We recently surveyed university presidents, provosts, and VPEMs to quantify the challenges institutions face in growing enrollment in graduate and adult-serving programs. Here are the top four challenges university leaders identified.
EAB’s Adult Learner Recruitment and University Research teams surveyed 64 university executives, including presidents, provosts, vice provosts, and vice presidents of enrollment management, in summer 2022. Fifty-seven percent of respondents work at private, not-for-profit institutions, while 43 percent work at public, not-for-profit institutions.
Unsurprisingly, more than half of survey respondents identified competition as one of the top barriers they face in growing grad and adult learner enrollments. University leaders surveyed are more concerned about competition from other universities (55% of respondents) than competition from non-university providers like Coursera or Grow with Google (11% of respondents).
As graduate enrollment leaders know, a select number of online “mega-universities” dominate the online graduate landscape. Although many of these online giants lost some market share during the pandemic, competition in the graduate and adult learner markets continues to be both regional and national—and our researchers expect that many of the online giants will see enrollment bounce back in the years to come.
2. Resource limitations
Respondents identified “limited budget” as the second-most common barrier to enrollment growth. Nearly half of respondents did not adjust the budget allocated to graduate and adult-serving programs in recent years (thanks in no small part to the pandemic). About one-quarter of respondents were able to increase the budget for their graduate and adult programs in the last three years, while 16% lost budget for these programs.

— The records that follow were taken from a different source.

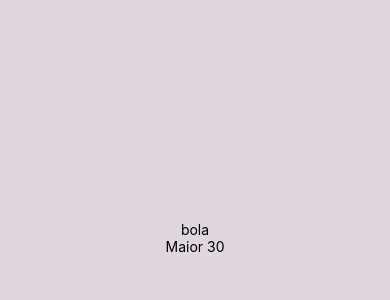
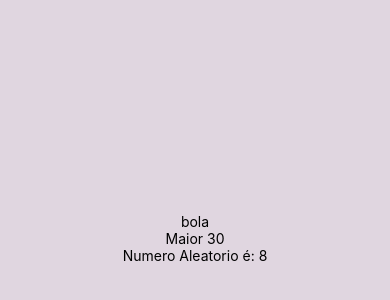
Before and after one commit to Ruan227/my-app, a React Native app: screen / in a window 390 px wide. Shown: the part 184-484 px from the top of the page. Built offline with nearby package versions, Linux system fonts and the light colour scheme.

Commit message:
Dever Numero Aleatorio

```diff
--- a/App.js
+++ b/App.js
@@ -2,12 +2,14 @@ import { StatusBar } from 'expo-status-bar';
 import { StyleSheet, Text, View, Image } from 'react-native';
 import MeuComponete from './componentes/Semana01/MeuComponete';
 import MinMax from './componentes/Semana01/MinMax';
+import NumeroAleatorio from './componentes/Semana02/NumerosAleatoriso';
 
 export default function App() {
   return (
     <View style={styles.container}>
       <Text>bola</Text>
       <MinMax min="30" max="20" />
+      <NumeroAleatorio min={8} max={10} />
     </View>
   );
 }
--- /dev/null
+++ b/componentes/Semana02/NumerosAleatoriso.js
@@ -0,0 +1,13 @@
+import React from "react";
+import { Text } from "react-native";
+
+export default function NumeroAleatorio({min, max}){
+
+    const NumeroAleatorio = parseInt(Math.random() * (max - min +1) + min)
+        return(
+            <Text>
+                Numero Aleatorio é: {NumeroAleatorio}
+            </Text>
+        )
+
+}
```
Also changed, not shown: componentes/Semana02/MeuComponete3.js (+6 -1 lines).
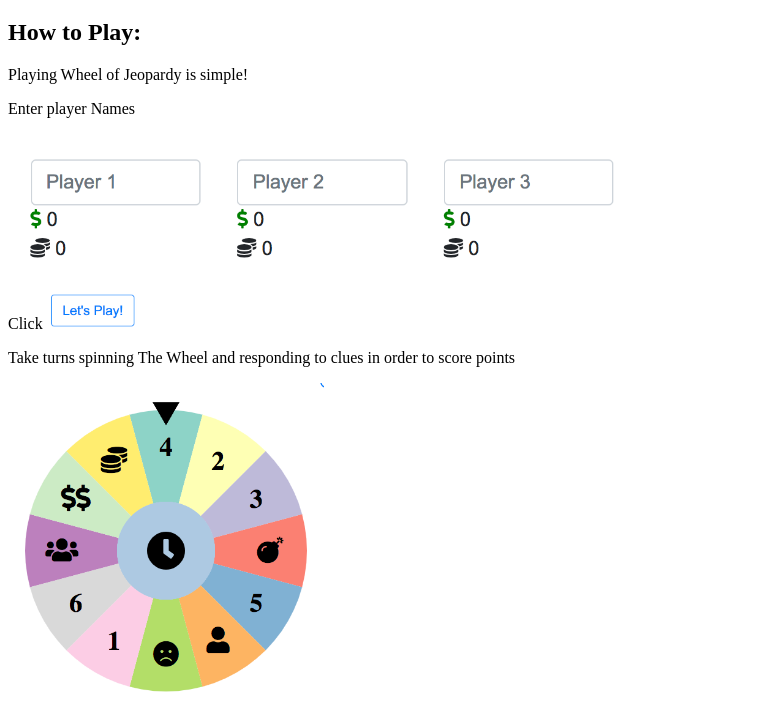
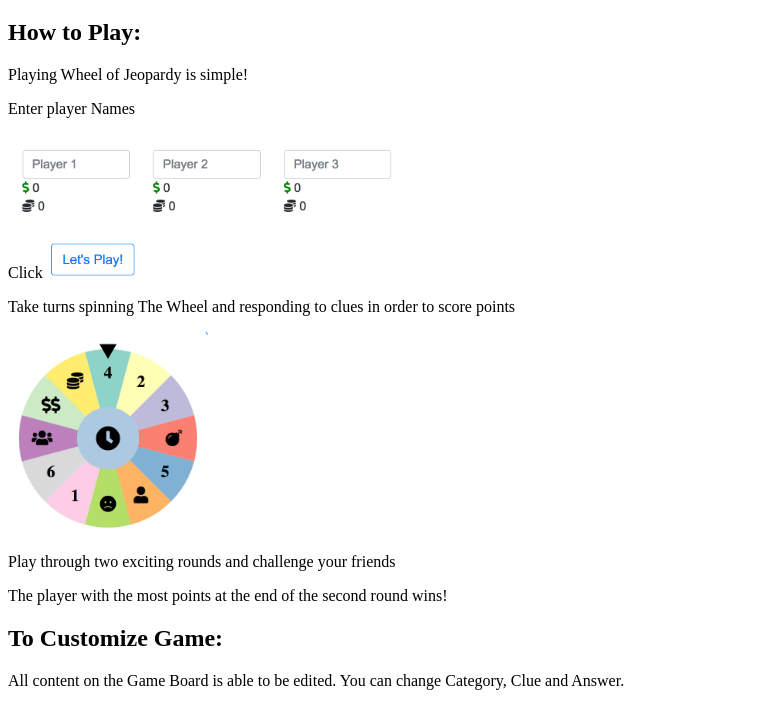
Before and after one commit to TeamVelocity/teamvelocity.github.io, a website: page help.html in a window 1280 px wide. Shown: the part 61-764 px from the top of the page, without its empty margins (0-772 px from the left). Drawn offline with Linux system fonts and the light colour scheme.

Commit message:
Update help.html

```diff
--- a/help.html
+++ b/help.html
@@ -12,10 +12,10 @@
 <p>Playing Wheel of Jeopardy is simple! </p>
 <p> </p>
 <p> Enter player Names </p>
-<img src=assets/PlayerNames.png alt="Player Name" width="50%">
+<img src=assets/PlayerNames.png alt="Player Name" width="400px">
 <p> Click <img src=assets/LetsPlay.png alt="Lets Play" width="90px"> </p>
 <p> Take turns spinning The Wheel and responding to clues in order to score points</p>
-<img src=assets/Wheel.png alt="Wheel" width="25%">
+<img src=assets/Wheel.png alt="Wheel" width="200px">
 <p> Play through two exciting rounds and challenge your friends </p>
 <p> The player with the most points at the end of the second round wins! <p>
 <h2> To Customize Game: </h2>
```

Budget limitations are also fueling an already dire staffing situation at many institutions. Data from the Bureau of Labor Statistics indicates that higher ed lost 11% of its total workforce in 2020 and 2021. And graduate and adult-serving units have not been immune. About 38% of survey respondents identified “limited staff” as an obstacle to growing enrollment in graduate and adult-serving programs specifically. This is no surprise, given sixty percent of university leaders surveyed said the number of staff supporting grad and adult programs has not increased in the last three years.
Unfortunately, these talent challenges are not expected to dissipate any time soon. EAB and NAGAP’s surveys of graduate enrollment practitioners indicates 46 percent are considering leaving their current role due to increased workload, staffing shortages, and lack of support at work.
3. Organizational uncertainty
Some of the most common questions our researchers receive about graduate, adult, and online education are related to organizational structure: Where should our unit “live” in the broader institution? To whom should the leader of graduate and adult programming report?
And in our survey, university leaders who work at public institutions disproportionately identified “coordinating efforts across the institution” and “lack of clear leadership for graduate and adult-serving programs” as top challenges.
At 56% of surveyed institutions, the senior-most executive over graduate and adult ed programs reports directly to the provost. The person responsible for graduate and adult programs reports to the president at 27% of institutions represented in our survey.
But perhaps the single most common question we receive related to organizational structure is: “should marketing efforts for our graduate and adult ed programs be centralized or decentralized?” Survey respondents are split in their approach to marketing. About 48% of survey respondents operate under a decentralized model, whether fully decentralized (13%) or somewhat decentralized, with marketing split across several units (36%). Another 47% use a fully centralized model, which can more easily facilitate knowledge-sharing and accelerate decision-making among marketing staff.
4. Lack of institutional expertise
University leaders also cited “lack of expertise”—specifically in recruiting students, delivering online offerings, and designing academic programs—as barriers to enrollment growth. As leaders of graduate and adult-serving programs know, recruiting this population requires a different approach than recruiting first-time, full-time undergrads. Adult learners’ mindset, priorities, and needs differ significantly. Marketing materials should speak to each individual student’s goals and concerns, based on what your team knows about their behavior and interests. But institutions often don’t have staff and resources to take this responsive, personalized approach required to enroll adult learners.
Despite these challenges, the university leaders we surveyed are optimistic about the potential to grow enrollment. Eighty-eight percent of survey respondents expect graduate and adult learner enrollments to grow at their institution in the next three years. Check out the full survey analysis for more information about the programs university leaders are prioritizing and the strategies they’re using to achieve this growth.
Ready to find out more?
Watch the webinar and download the white paper to explore the findings from our survey.